WHAT TO PRODUCE: Your answer should consist of the lines in the data below that contain "dart".

##### SUPPLIED RECORDS

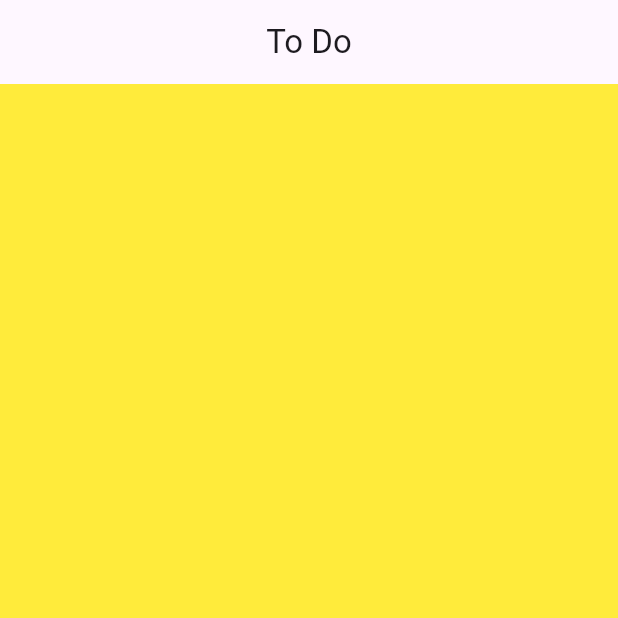
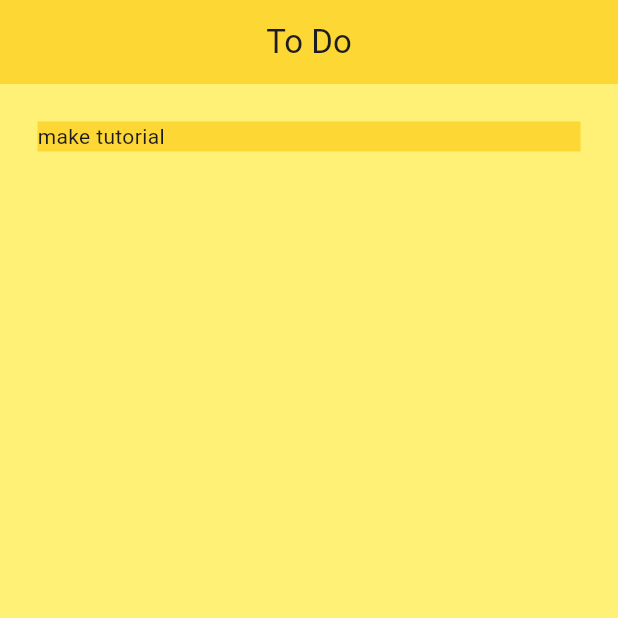
Before and after one commit to pererabsdt/to-do-list-app, a Flutter app: the screen it shows after launch, on a phone screen of 412 x 824 dp, the top half of it. Run offline on Flutter 3.47's test engine with Material 3 defaults, Android fonts, the phone set to English and light mode, and no system bars.

Commit message:
creating to_do_tile

```diff
--- a/lib/pages/home_page.dart
+++ b/lib/pages/home_page.dart
@@ -1,4 +1,5 @@
 import 'package:flutter/material.dart';
+import 'package:to_do_app/util/to_do_tile.dart';
 
 class HomePage extends StatefulWidget {
   const HomePage({super.key});
@@ -11,16 +12,14 @@ class _HomePageState extends State<HomePage> {
   @override
   Widget build(BuildContext context) {
     return Scaffold(
-      backgroundColor: Colors.yellow,
-      appBar: AppBar(
-        title: Center(child: Text('To Do')),
-        elevation: 0,
-      ),
-      body: ListView(
-        children: [
-
-        ]
-      )
-    );
+        backgroundColor: Colors.yellow[300],
+        appBar: AppBar(
+          backgroundColor: Colors.yellow[600],
+          title: Center(child: Text('To Do')),
+          elevation: 0,
+        ),
+        body: ListView(children: [
+          ToDoTile(),
+        ]));
   }
 }
--- a/lib/util/to_do_tile.dart
+++ b/lib/util/to_do_tile.dart
@@ -1 +1,16 @@
 import 'package:flutter/material.dart';
+
+class ToDoTile extends StatelessWidget {
+  const ToDoTile({super.key});
+
+  @override
+  Widget build(BuildContext context) {
+    return Padding(
+      padding: const EdgeInsets.all(25.0),
+      child: Container(
+        child: Text("make tutorial"),
+        decoration: BoxDecoration(color: Colors.yellow[600]),
+      ),
+    );
+  }
+}
```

##########

FINISHED EXERCISE:
--- a/lib/pages/home_page.dart
+++ b/lib/pages/home_page.dart
 import 'package:flutter/material.dart';
+import 'package:to_do_app/util/to_do_tile.dart';
--- a/lib/util/to_do_tile.dart
+++ b/lib/util/to_do_tile.dart
 import 'package:flutter/material.dart';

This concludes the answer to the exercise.